— INSTRUCTIONS FOR THE TASK —
Run through the records and show each line that includes the string "urodziny".
INFORMATION: Begin
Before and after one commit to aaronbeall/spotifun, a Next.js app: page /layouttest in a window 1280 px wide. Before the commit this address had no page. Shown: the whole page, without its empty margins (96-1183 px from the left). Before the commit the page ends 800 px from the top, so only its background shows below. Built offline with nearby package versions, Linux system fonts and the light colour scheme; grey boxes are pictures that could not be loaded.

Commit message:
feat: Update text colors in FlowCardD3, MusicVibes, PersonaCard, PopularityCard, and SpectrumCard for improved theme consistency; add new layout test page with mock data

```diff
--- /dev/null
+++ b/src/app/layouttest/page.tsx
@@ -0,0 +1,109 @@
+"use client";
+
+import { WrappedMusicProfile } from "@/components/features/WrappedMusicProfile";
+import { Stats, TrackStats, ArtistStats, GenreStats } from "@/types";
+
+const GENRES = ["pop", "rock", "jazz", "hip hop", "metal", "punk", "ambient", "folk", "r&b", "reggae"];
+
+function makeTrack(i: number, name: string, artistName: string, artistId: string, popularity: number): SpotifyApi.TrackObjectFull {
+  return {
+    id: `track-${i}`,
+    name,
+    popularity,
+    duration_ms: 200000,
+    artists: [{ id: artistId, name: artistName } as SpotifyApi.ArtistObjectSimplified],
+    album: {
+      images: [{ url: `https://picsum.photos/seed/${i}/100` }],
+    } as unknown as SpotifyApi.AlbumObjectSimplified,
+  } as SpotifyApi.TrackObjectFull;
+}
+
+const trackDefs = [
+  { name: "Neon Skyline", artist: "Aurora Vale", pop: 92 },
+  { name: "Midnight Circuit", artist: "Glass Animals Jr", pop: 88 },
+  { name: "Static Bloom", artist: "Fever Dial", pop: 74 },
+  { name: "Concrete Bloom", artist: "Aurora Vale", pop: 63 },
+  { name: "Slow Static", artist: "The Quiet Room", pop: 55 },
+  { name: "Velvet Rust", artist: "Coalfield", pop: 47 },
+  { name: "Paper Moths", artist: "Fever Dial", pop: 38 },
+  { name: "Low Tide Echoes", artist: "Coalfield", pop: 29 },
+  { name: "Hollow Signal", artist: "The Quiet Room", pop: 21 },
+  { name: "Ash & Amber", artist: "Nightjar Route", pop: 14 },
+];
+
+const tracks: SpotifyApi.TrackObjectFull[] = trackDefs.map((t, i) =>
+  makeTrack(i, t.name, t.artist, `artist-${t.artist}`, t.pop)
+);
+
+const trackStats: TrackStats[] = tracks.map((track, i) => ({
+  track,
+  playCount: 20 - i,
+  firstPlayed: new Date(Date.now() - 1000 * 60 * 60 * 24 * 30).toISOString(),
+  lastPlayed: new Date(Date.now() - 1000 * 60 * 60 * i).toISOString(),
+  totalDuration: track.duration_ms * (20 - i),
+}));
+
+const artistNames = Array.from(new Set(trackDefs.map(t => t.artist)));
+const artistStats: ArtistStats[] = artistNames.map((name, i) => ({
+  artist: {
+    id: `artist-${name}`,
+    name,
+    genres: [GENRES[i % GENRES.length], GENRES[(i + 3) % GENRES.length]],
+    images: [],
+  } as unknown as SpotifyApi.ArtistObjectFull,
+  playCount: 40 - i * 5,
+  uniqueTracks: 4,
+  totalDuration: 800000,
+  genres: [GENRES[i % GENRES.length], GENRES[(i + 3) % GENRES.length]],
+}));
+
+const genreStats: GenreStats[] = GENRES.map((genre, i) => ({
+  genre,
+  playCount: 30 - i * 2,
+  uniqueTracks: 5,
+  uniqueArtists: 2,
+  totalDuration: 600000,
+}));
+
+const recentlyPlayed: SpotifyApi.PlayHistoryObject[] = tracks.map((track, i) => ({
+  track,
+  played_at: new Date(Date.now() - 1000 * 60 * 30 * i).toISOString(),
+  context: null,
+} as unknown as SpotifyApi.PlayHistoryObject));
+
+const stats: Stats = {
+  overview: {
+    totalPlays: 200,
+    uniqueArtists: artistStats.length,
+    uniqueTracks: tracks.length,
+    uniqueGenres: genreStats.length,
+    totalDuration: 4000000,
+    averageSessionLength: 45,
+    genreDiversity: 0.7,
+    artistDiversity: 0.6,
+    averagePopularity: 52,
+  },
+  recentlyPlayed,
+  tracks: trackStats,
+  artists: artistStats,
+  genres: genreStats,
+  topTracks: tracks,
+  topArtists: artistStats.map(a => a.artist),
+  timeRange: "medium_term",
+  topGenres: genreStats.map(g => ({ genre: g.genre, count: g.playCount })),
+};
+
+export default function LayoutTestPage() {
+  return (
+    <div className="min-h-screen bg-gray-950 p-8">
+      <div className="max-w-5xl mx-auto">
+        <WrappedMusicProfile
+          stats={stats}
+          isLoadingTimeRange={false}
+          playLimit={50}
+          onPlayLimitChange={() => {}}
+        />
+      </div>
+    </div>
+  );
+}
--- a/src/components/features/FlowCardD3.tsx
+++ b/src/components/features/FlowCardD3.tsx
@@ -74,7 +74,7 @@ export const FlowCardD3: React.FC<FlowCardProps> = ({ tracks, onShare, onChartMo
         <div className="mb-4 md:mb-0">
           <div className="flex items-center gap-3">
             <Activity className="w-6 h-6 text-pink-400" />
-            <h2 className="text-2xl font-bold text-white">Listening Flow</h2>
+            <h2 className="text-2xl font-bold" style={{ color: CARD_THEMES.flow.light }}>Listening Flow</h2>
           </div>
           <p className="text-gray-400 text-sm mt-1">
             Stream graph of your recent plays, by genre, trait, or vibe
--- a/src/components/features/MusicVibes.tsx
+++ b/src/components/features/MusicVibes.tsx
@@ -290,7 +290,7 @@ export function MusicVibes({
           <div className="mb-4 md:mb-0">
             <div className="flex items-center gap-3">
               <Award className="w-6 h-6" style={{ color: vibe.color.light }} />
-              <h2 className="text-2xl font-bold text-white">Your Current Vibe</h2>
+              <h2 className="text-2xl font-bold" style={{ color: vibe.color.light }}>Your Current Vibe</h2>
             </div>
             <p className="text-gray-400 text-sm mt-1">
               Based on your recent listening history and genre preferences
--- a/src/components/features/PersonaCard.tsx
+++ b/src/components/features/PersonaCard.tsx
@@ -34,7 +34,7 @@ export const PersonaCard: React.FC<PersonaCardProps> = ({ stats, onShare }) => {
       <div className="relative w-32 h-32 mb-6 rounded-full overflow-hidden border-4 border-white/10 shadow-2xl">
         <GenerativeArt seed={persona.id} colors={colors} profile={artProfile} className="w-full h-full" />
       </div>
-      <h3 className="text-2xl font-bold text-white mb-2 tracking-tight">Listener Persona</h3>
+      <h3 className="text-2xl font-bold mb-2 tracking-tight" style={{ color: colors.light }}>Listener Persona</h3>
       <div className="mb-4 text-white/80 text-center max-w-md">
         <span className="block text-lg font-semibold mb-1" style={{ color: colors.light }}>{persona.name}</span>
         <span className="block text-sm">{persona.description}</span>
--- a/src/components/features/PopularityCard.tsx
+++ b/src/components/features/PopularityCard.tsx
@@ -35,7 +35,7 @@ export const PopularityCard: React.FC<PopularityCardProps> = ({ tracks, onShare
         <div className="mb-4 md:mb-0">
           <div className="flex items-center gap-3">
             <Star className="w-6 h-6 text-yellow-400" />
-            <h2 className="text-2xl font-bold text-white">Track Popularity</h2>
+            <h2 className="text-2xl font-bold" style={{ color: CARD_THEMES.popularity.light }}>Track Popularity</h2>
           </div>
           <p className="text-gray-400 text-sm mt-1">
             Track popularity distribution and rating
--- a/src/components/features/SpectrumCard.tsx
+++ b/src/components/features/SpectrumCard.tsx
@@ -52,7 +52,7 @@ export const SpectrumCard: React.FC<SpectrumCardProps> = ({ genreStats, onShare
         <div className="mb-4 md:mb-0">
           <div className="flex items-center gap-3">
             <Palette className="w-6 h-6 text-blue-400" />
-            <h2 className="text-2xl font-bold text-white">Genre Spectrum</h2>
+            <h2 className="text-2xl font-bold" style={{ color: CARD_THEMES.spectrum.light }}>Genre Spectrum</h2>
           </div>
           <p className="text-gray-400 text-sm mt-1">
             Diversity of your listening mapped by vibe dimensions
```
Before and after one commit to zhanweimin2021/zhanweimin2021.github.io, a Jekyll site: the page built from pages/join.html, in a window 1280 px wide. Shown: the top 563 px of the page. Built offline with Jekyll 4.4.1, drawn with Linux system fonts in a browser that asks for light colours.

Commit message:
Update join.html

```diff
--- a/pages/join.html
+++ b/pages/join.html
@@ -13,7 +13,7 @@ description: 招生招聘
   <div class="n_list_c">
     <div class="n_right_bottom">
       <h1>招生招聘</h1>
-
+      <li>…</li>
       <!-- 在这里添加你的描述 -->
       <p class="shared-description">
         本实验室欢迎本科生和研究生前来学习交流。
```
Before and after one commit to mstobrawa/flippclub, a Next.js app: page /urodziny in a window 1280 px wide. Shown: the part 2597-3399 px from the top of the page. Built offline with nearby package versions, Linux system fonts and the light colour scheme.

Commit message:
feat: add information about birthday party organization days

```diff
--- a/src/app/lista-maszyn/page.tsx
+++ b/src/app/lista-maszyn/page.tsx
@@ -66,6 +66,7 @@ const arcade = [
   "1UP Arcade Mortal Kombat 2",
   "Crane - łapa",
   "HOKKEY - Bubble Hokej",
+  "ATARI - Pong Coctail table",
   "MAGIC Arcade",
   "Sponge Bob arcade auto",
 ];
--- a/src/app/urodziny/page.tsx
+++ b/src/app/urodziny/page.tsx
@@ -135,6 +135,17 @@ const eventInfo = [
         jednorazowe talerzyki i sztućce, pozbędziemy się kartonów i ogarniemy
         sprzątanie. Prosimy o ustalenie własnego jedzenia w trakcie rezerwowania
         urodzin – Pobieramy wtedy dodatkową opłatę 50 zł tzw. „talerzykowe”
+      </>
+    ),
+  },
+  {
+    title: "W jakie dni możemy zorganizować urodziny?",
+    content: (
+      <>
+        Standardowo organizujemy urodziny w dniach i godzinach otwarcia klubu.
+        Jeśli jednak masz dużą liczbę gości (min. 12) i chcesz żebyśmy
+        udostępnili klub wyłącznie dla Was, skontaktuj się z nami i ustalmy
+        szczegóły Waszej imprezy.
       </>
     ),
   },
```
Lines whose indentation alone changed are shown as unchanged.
INFORMATION: End
— SOLUTION TO THIS TASK —
Before and after one commit to mstobrawa/flippclub, a Next.js app: page /urodziny in a window 1280 px wide. Shown: the part 2597-3399 px from the top of the page. Built offline with nearby package versions, Linux system fonts and the light colour scheme.
--- a/src/app/urodziny/page.tsx
+++ b/src/app/urodziny/page.tsx
+    title: "W jakie dni możemy zorganizować urodziny?",
+        Standardowo organizujemy urodziny w dniach i godzinach otwarcia klubu.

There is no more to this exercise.